Luxury fashion brand Giorgio Armani has successfully prevented jewellery designer “Arman’s Fine Jewellery” from registering four trade marks containing “Arman” for jewellery goods and services.1
- When providing evidence for a trade mark to be accepted or registered under the honest concurrent use provisions of the Trade Marks Act, it is important to submit a sufficient amount of evidence of use. The evidence of use must be both use of the trade mark as applied for, and in relation to the goods and services claimed.
Giorgio Armani (GA) first sold goods bearing the words “GIORGIO ARMANI” in 1976, and enjoys a globally renowned reputation as a high-end fashion house. The brand holds Australian trade mark registrations for “GIORGIO ARMANI” and “ARMANI” for a variety of clothing and accessory goods and services (GA Marks).
Arman’s Fine Jewellery Pty Ltd (AFJ) applied to register the following trade marks in Australia in class 14 for jewellery and class 42 for the design of jewellery:
|Trade Mark no:||Trade Mark|
|2021554||Arman’s Fine Jewellery|

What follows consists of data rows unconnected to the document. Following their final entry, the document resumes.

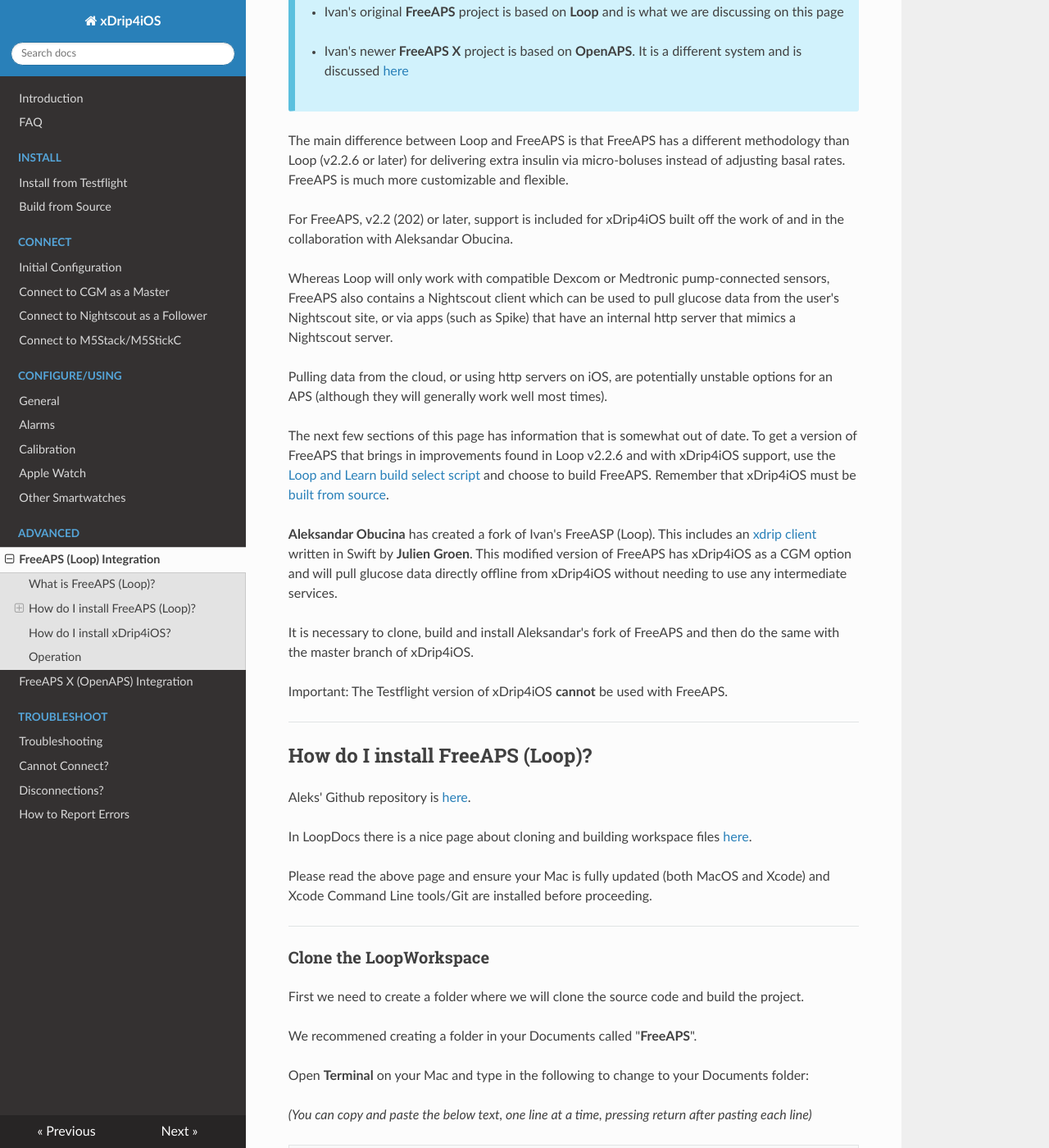
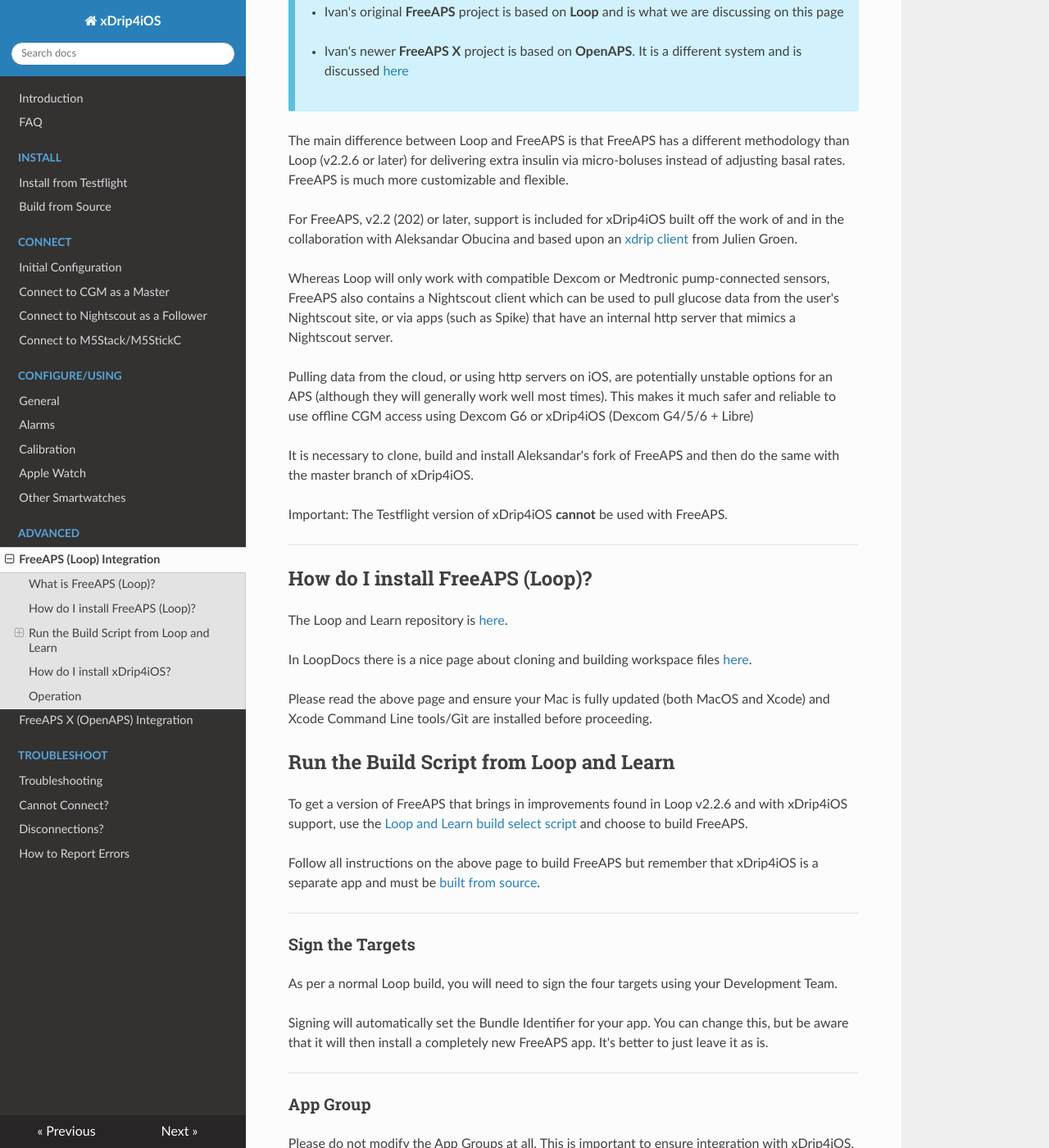
Before and after one commit to paulplant/xdrip4ios_docs, an MkDocs documentation site: the page built from docs/advanced/freeaps.md, in a window 1280 px wide and 1400 px high, scrolled down 610 px. Shown: the whole window at 82% size. Built offline with MkDocs 1.6.1, drawn with Linux system fonts in a browser that asks for light colours; nearby versions of some CDN libraries; old or Windows-style settings are respelled for this version of MkDocs; some of the changed text lies outside the part shown.

Commit message:
Update freeaps.md

```diff
--- a/docs/advanced/freeaps.md
+++ b/docs/advanced/freeaps.md
@@ -19,15 +19,11 @@ An APS works by reading blood glucose values, predicting/calculating the insulin
 
 The main difference between Loop and FreeAPS is that FreeAPS has a different methodology than Loop (v2.2.6 or later) for delivering extra insulin via micro-boluses instead of adjusting basal rates. FreeAPS is much more customizable and flexible.
 
-For FreeAPS, v2.2 (202) or later, support is included for xDrip4iOS built off the work of and in the collaboration with Aleksandar Obucina.
+For FreeAPS, v2.2 (202) or later, support is included for xDrip4iOS built off the work of and in the collaboration with Aleksandar Obucina and based upon an [xdrip client](https://github.com/julian-groen/xdrip-client-swift) from Julien Groen.
 
 Whereas Loop will only work with compatible Dexcom or Medtronic pump-connected sensors, FreeAPS also contains a Nightscout client which can be used to pull glucose data from the user's Nightscout site, or via apps (such as Spike) that have an internal http server that mimics a Nightscout server.
 
-Pulling data from the cloud, or using http servers on iOS, are potentially unstable options for an APS (although they will generally work well most times).
-
-The next few sections of this page has information that is somewhat out of date.  To get a version of FreeAPS that brings in improvements found in Loop v2.2.6 and with xDrip4iOS support, use the [Loop and Learn build select script](https://www.loopandlearn.org/build-select/#use-script) and choose to build FreeAPS. Remember that xDrip4iOS must be [built from source](../install/build.md).
-
-**Aleksandar Obucina** has created a fork of Ivan's FreeASP (Loop). This includes an [xdrip client](https://github.com/julian-groen/xdrip-client-swift) written in Swift by **Julien Groen**. This modified version of FreeAPS has xDrip4iOS as a CGM option and will pull glucose data directly offline from xDrip4iOS without needing to use any intermediate services.
+Pulling data from the cloud, or using http servers on iOS, are potentially unstable options for an APS (although they will generally work well most times). This makes it much safer and reliable to use offline CGM access using Dexcom G6 or xDrip4iOS (Dexcom G4/5/6 + Libre)
 
 It is necessary to clone, build and install Aleksandar's fork of FreeAPS and then do the same with the master branch of xDrip4iOS.
 
@@ -35,44 +31,18 @@ Important: The Testflight version of xDrip4iOS **cannot** be used with FreeAPS.
 ___
 ## How do I install FreeAPS (Loop)?
 
-Aleks' Github repository is [here](https://github.com/alekst1d/LoopWorkspace).
+The Loop and Learn repository is [here](https://github.com/loopnlearn/LoopWorkspace).
 
 In LoopDocs there is a nice page about cloning and building workspace files [here](https://loopkit.github.io/loopdocs/build/loopworkspace/).
 
 Please read the above page and ensure your Mac is fully updated (both MacOS and Xcode) and Xcode Command Line tools/Git are installed before proceeding.
-___
-### Clone the LoopWorkspace
-First we need to create a folder where we will clone the source code and build the project.
 
-We recommened creating a folder in your Documents called "**FreeAPS**".
+## Run the Build Script from Loop and Learn
 
-Open **Terminal** on your Mac and type in the following to change to your Documents folder:
+To get a version of FreeAPS that brings in improvements found in Loop v2.2.6 and with xDrip4iOS support, use the [Loop and Learn build select script](https://www.loopandlearn.org/build-select/#use-script) and choose to build FreeAPS.
 
-*(You can copy and paste the below text, one line at a time, pressing return after pasting each line)*
+Follow all instructions on the above page to build FreeAPS but remember that xDrip4iOS is a separate app and must be [built from source](../install/build.md).
 
-    cd documents
-
-Create the new folder:
-
-    mkdir freeaps
-
-Change into the newly created folder:
-
-    cd freeaps
-
-We will now issue a Git command to clone (download) the current version of Aleks' repository into your new folder:
-
-    git clone --branch=freeaps --recurse-submodules https://github.com/alekst1d/LoopWorkspace
-
-This will create a new folder called LoopWorkspace containing the source code.
-
-You should now navigate into this new folder:
-
-    cd LoopWorkspace
-
-We will now open the workspace file in Xcode by typing the following:
-
-    xed .
 ___
 ### Sign the Targets
 
@@ -99,9 +69,4 @@ The operation of both FreeAPS (Loop) and xDrip4iOS is the same. The only thing n
 
 This will tell FreeAPS to look for glucose data in the shared app group via Julien's xdrip client.
 
-
-
-
-
-
 </br>
```
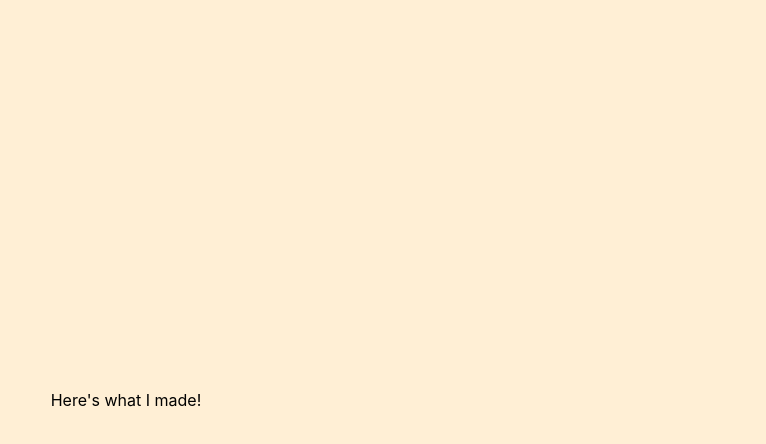
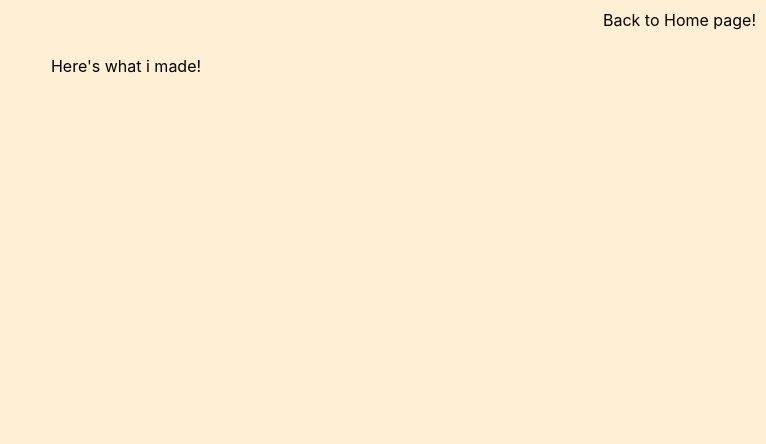
Before and after one commit to naima-shk/Blog, a React (Create React App) app in the folder Frontend/: page /Projects in a window 1280 px wide. Shown: the top 444 px of the page, without its empty margins (514-1280 px from the left). Built offline with nearby package versions, Linux system fonts and the light colour scheme.

Commit message:
'upgrading'

```diff
--- a/Frontend/src/pages/Blog/index.js
+++ b/Frontend/src/pages/Blog/index.js
@@ -1,15 +1,20 @@
 import React from 'react';
 import styled from "styled-components";
-
+import BackLink from "../../components/BackLink";
 const Container = styled.div`
+  display: inline;
+  justify-content: center;
+  height: 700vh;
+`;
+const Text = styled.p`
   display: flex;
   justify-content: center;
 `;
-
 const Blog = () => {
   return (
     <Container>
-        Naima's Blog :)
+ <BackLink />
+      <Text>My Blog!</Text>
     </Container>
   );
 }
--- a/Frontend/src/pages/Projects/index.js
+++ b/Frontend/src/pages/Projects/index.js
@@ -1,7 +1,12 @@
 import React from 'react';
 import styled from "styled-components";
-
+import BackLink from "../../components/BackLink";
 const Container = styled.div`
+  display: inline;
+  justify-content: center;
+  height: 700vh;
+`;
+const Text = styled.p`
   display: flex;
   justify-content: center;
 `;
@@ -9,7 +14,10 @@ const Container = styled.div`
 const Projects = () => {
   return (
     <Container>
-        Here's what I made!
+<BackLink />
+      <Text>Here's what i made!</Text>
+
+
     </Container>
   );
 }
--- a/Frontend/src/pages/Social/index.js
+++ b/Frontend/src/pages/Social/index.js
@@ -1,17 +1,23 @@
 import React from 'react';
 import styled from "styled-components";
-
+import BackLink from "../../components/BackLink";
 const Container = styled.div`
+  display: inline;
+  justify-content: center;
+  height: 700vh;
+`;
+const Text = styled.p`
   display: flex;
   justify-content: center;
+
 `;
-
-const Home = () => {
+const social = () => {
   return (
     <Container>
-        Social media :)
+        <BackLink />
+         <Text>My social accounts!</Text>
     </Container>
   );
 }
 
-export default Home;
+export default social;
```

GA opposed registration of the AFJ Marks on several bases under the Trade Marks Act 1995 (Cth) (the Act), but was only required to prove ground of opposition. The Registrar found GA was successful in demonstrating that the AFJ Marks were deceptively similar to its GA Marks in relation to closely related goods and services.
Similarity of the Marks
The Registrar did not consider the AFJ Marks and the GA Marks were substantially identical due to the spelling difference between the letter “i” in the GA Marks and the “s” in the AFJ Marks, which also impacted pronunciation. However, the Registrar did consider that when accounting for the imperfect recollection of an ordinary consumer, the AFJ Marks were deceptively similar to the GA Marks both visually and phonetically. The lack of established meaning in both the AFJ Marks and the GA Marks further exacerbated the potential for confusion.
Use of the Marks
AFJ claimed the AFJ Marks were first used in 1986, and had developed a reputation in relation to fine jewellery, particularly engagement rings. The Registrar considered that it may have been the case that AFJ had used the AFJ Marks concurrently for this period, but the evidence provided fell “well short of substantiating this”. The Registrar considered there to be “notable deficiencies” in the evidence submitted by AFJ, which did not demonstrate use of the AFJ Marks in relation to the goods and services claimed.
AFJ contended that the AFJ Goods and Services were of an entirely different nature, being a “business-to-business” encounter rather than a consumer and business interaction. The Registrar did not accept this argument, noting that the actual use made of the marks was irrelevant where the scope of the goods and services claimed was unqualified, and would be considered closely related even if qualified.
As GA succeeded on this first ground of opposition, the Registrar did not address the other grounds raised.
1 Giorgio Armani S.p.A v Arman’s Fine Jewellery Pty Ltd  ATMO 198.